Pedro, Henry Rouslin, Brian Schuh, Daniel
Melissa Baker, Harrison Joyce, Aaron Garcia,
Forrest Eimhold, Music Staff
Elizabeth Bates, Meg Dudley, Madeline Healey,
Amaranta Viera, Elena Williamson,
Moly Netter, Soprano
Melissa Attebury, Clifton Massey,
Timothy Parsons, Pamela Terry, Alto
Brian Giebler, Stephen Sands, Scott Mello,
Timothy Hodges, Nick Karageorgiou,
David Vanderwal, Tommy Wazelle, Tenor
Paul An, Thomas McCargar, Steven Hrycelak,
Jonathan Woody, Bass
Hans Ulrich Obrist, Co-curator

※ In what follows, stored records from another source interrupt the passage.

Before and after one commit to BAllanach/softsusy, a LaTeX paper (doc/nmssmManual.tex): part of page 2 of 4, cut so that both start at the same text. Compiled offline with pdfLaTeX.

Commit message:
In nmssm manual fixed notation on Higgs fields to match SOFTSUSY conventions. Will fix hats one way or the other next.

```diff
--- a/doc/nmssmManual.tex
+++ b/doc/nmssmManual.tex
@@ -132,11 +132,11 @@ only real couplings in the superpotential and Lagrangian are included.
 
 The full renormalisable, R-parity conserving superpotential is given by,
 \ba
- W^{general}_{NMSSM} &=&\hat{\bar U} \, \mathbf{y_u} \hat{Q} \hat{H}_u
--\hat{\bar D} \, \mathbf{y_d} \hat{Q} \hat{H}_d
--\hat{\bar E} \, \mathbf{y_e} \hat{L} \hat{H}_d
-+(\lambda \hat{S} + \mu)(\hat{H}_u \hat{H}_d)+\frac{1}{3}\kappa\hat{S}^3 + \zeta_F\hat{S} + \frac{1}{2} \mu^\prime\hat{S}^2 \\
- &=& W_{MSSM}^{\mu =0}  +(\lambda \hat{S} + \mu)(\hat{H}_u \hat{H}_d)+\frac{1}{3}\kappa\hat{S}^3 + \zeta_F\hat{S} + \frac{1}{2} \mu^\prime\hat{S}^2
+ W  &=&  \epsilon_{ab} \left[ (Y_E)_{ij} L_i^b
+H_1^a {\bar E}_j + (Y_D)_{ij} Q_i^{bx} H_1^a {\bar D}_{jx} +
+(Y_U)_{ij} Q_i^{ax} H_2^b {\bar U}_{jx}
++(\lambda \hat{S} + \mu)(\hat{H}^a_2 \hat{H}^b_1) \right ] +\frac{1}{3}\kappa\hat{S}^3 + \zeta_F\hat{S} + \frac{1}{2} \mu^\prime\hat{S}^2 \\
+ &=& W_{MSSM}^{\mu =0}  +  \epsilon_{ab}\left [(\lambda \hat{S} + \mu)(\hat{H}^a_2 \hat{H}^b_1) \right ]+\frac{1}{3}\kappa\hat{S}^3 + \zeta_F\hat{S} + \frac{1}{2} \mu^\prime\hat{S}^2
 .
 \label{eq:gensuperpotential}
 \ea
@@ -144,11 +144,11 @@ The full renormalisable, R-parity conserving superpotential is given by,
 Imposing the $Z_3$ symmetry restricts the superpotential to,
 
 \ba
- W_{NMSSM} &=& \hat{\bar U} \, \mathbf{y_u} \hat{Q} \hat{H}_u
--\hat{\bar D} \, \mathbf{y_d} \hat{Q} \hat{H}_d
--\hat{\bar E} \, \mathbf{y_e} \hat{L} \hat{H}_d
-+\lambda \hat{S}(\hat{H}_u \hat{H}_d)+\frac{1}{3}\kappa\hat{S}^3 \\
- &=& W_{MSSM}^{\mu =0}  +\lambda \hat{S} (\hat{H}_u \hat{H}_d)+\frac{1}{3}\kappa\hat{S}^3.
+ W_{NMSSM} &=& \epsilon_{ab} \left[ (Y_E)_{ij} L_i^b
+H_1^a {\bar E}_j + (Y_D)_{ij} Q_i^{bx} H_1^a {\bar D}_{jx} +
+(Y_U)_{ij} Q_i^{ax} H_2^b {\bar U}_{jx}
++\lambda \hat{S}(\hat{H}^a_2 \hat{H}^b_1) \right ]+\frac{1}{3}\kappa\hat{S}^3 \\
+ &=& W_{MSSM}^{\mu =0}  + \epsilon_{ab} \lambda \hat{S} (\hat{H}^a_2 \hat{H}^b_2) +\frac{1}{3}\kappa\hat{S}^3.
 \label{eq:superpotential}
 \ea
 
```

Daniella Topol, Staging
Paul Coleman, Sound Designer
Jody Elff, Audio Design
Abigail Matey, Stage Manager
Eugene Gonchar, Projectionist
Alyssa Macaluso, Sound Assistant
Marc Warren, Director of Production
Isaac Katzanek, Production Manager
Art Domantay, Senior Exhibitions Producer
Sarah Pier, Production Supervisor
Heather Reyes, Exhibitions Producer
Joe DiMartino, Technical Director
Stephanie Quaye, Associate Producer
Thank you to our partners
The creation of new work at The Shed is generously supported by the Lizzie and Jonathan Tisch Commissioning Fund and The Shed Commissioners.
Major support for live productions at The Shed is provided by the Charina Endowment Fund. Support for exhibitions is provided by the Robert Lehman Foundation.